One of my earliest memories of being possessive was when I was 4.
My mother’s company went on a trip to the ocean on China’s east coast. She brought me along with her and we had a fabulous time by the ocean. To be honest, I don’t remember much of the trip at all except for one particular incident.
I was resting on the tour bus at one point when my mother gave me a rainbow colored slinky to play with. I remember being absolutely enamored by the slinky. I had so much fun watching the colours swish back and forth.
I absent-mindedly asked as I played with the toy, “Who bought this for me?”
My mother responded, “It’s [colleague’s daughter’s], I gave it to you to play with.”
I just remember being completely distraught at the fact that this slinky did not belong to me. I stopped playing with it, clutched it to my chest and began to cry. I couldn’t bear with the thought of returning it to the original owner. How could I, when I loved it so much? It should be mine!
Of course embarrassed by my outburst, my mom took the slinky away from me and gave it back to the other mother. As I continued to sniffle the next day, she gave in and bought me my own slinky from a roadside merchant.
You know, I don’t really remember my own slinky that remarkably.
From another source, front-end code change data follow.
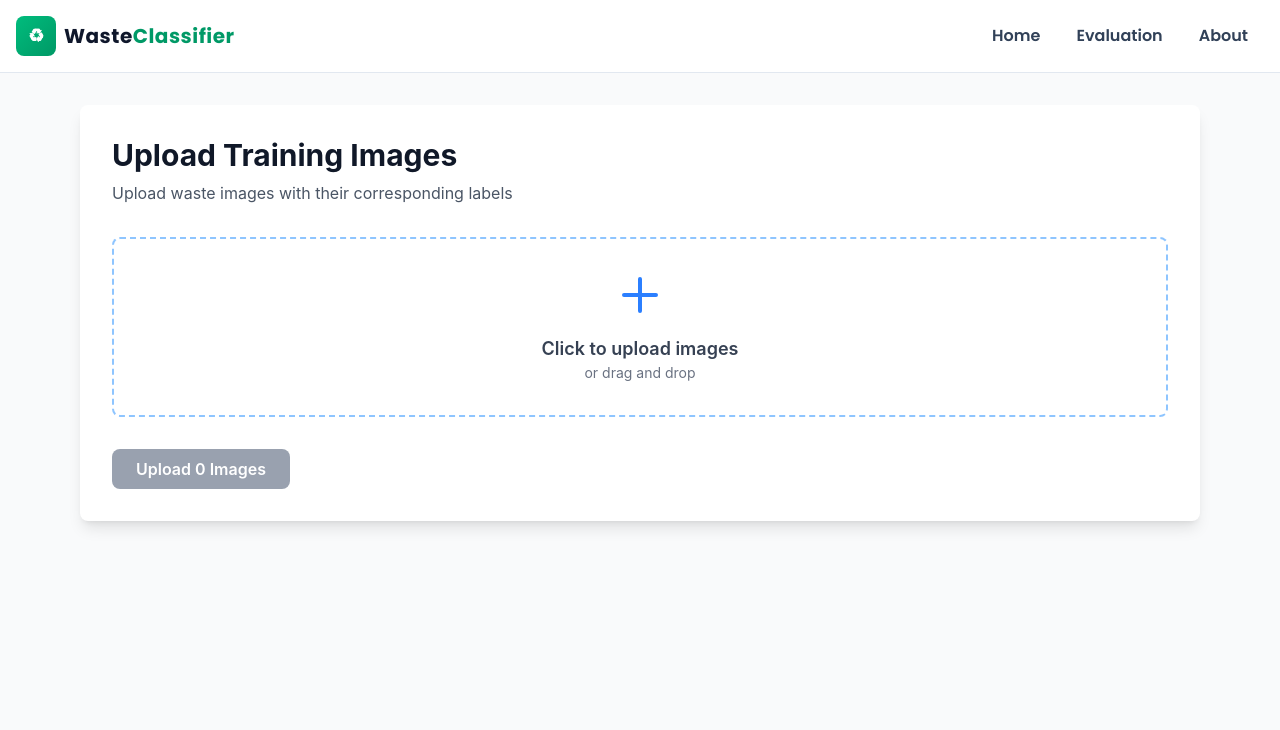
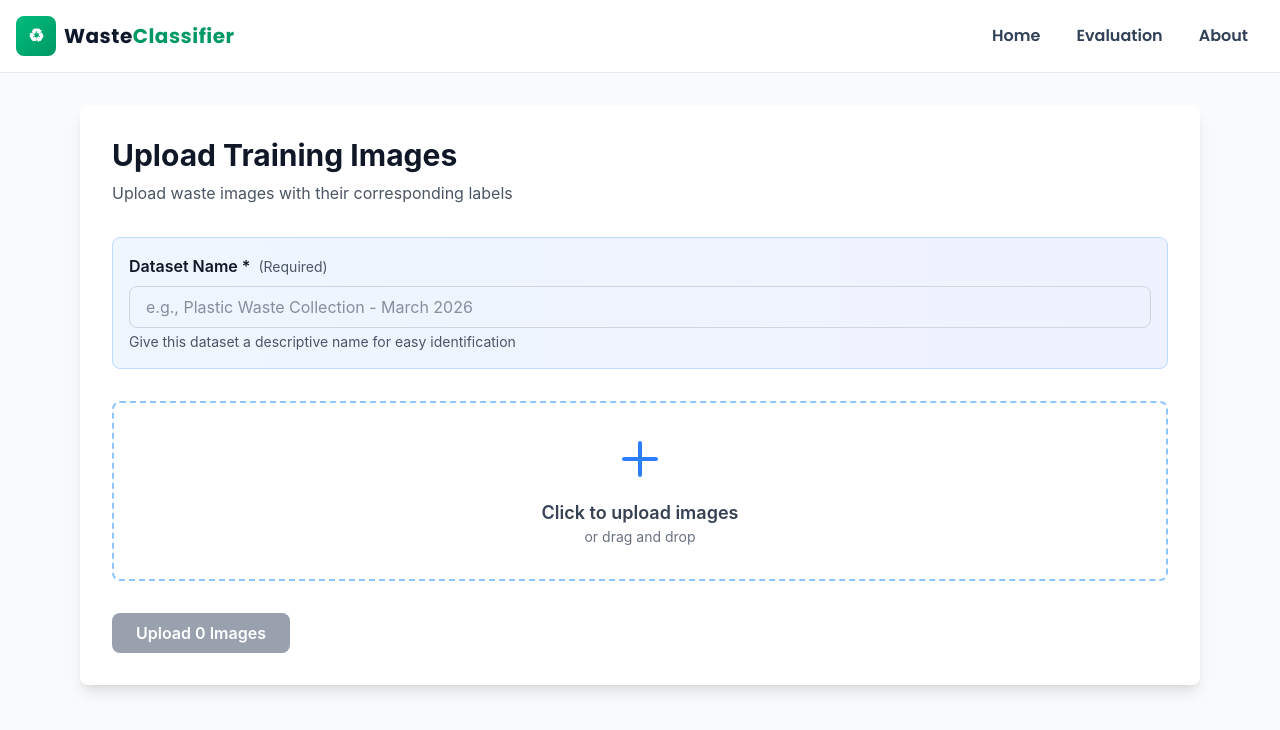
Before and after one commit to pikacoder44/waste-management-classifier, a Next.js app in the folder frontend/: page /admin/upload in a window 1280 px wide. Shown: the top 730 px of the page. Built offline with nearby package versions, Linux system fonts and the light colour scheme.

Commit message:
Add dataset name input and validation to upload page

```diff
--- a/frontend/app/admin/upload/page.tsx
+++ b/frontend/app/admin/upload/page.tsx
@@ -1,7 +1,7 @@
 "use client";
 
 import { useState } from "react";
-
+import Image from "next/image";
 interface ImageFile {
   file: File;
   label: string;
@@ -27,6 +27,7 @@ interface UploadResponse {
 
 export default function AdminUploadPage() {
   const [images, setImages] = useState<ImageFile[]>([]);
+  const [datasetName, setDatasetName] = useState("");
   const [uploading, setUploading] = useState(false);
   const [response, setResponse] = useState<UploadResponse | null>(null);
   const [error, setError] = useState<string | null>(null);
@@ -66,6 +67,12 @@ export default function AdminUploadPage() {
   };
 
   const handleUpload = async () => {
+    // Validate dataset name
+    if (!datasetName.trim()) {
+      setError("Please enter a dataset name");
+      return;
+    }
+
     // Validate that all images have labels
     if (images.some((img) => !img.label)) {
       setError("Please select a label for all images");
@@ -118,6 +125,7 @@ export default function AdminUploadPage() {
           Authorization: `Bearer ${token}`,
         },
         body: JSON.stringify({
+          datasetName: datasetName.trim(),
           images: imageData,
         }),
       });
@@ -151,6 +159,28 @@ export default function AdminUploadPage() {
           <p className="text-gray-600 mb-8">
             Upload waste images with their corresponding labels
           </p>
+
+          {/* Dataset Name Input */}
+          <div className="mb-8 p-4 bg-linear-to-r from-blue-50 to-indigo-50 rounded-lg border border-blue-200">
+            <label htmlFor="datasetName" className="block mb-2">
+              <span className="font-semibold text-gray-900">
+                Dataset Name *
+              </span>
+              <span className="text-sm text-gray-600 ml-2">(Required)</span>
+            </label>
+            <input
+              type="text"
+              id="datasetName"
+              value={datasetName}
+              onChange={(e) => setDatasetName(e.target.value)}
+              placeholder="e.g., Plastic Waste Collection - March 2026"
+              disabled={uploading}
+              className="w-full px-4 py-2 border border-gray-300 rounded-lg focus:outline-none focus:ring-2 focus:ring-blue-500 disabled:bg-gray-200"
+            />
+            <p className="text-sm text-gray-600 mt-1">
+              Give this dataset a descriptive name for easy identification
+            </p>
+          </div>
 
           {/* Upload Area */}
           <div className="mb-8">
@@ -222,7 +252,7 @@ export default function AdminUploadPage() {
                 {images.map((img, index) => (
                   <div key={index} className="relative group">
                     <div className="bg-gray-100 rounded-lg overflow-hidden">
-                      <img
+                      <Image
                         src={img.preview}
                         alt={`Preview ${index}`}
                         className="w-full h-48 object-cover"
@@ -275,6 +305,7 @@ export default function AdminUploadPage() {
                 onClick={() => {
                   images.forEach((img) => URL.revokeObjectURL(img.preview));
                   setImages([]);
+                  setDatasetName("");
                 }}
                 disabled={uploading}
                 className="px-6 py-2 bg-gray-300 text-gray-700 rounded-lg font-semibold disabled:cursor-not-allowed hover:bg-gray-400 transition"
```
I played with it for the rest of my trip, and then when I got back home I probably brought it to my pre-school a few times before I forgot about it like all my other toys. I just remember how vividly that feeling of envy and sadness lingered in my little 4 year old body even 20 years later.
That feeling always resonated within me as I grew older. I could not stand ‘sharing’ things with other people. If it couldn’t be mine, then I didn’t want anything to do with it. When I started making my own money at 15 – it was the first time I could truly ‘own’ things myself. I didn’t have to depend on someone else’s judgment and I purchased all the things I liked – manga, clothes, makeup, toys, etc. I had no idea how to assess whether something was ‘worthwhile’ or not. I just knew that if I liked it, I wanted to own it.
I never tired of shopping, and really was only limited by the amount in my bank account. When money was running low, I would simply switch to buying cheaper things. And then, when I ran out of that, I asked my parents to purchase me books, music supplies, school supplies because these were deemed ‘educational items’.
As I look back and re-examine these feelings. I think about how little it had to do with the actual ‘things’ and more to do with the feeling of possessing things. Something deep inside of me was scared of not having enough – maybe a ghost of the 4 year old Tracy was scared that someone would take away her beloved slinky again, so she acquired more things than she could possibly need. By over-consuming, I would never have to feel again the sting of being without.
With every shopaholic comes the underlying issue as for why they over-consume. Fear of abandonment, poor impulse control, wanting to be liked, suppression of other emotional trauma, etc. I don’t think there’s one singular reason why we obtain so much gratification from stuff – but I do believe, that it’s never about the stuff at all.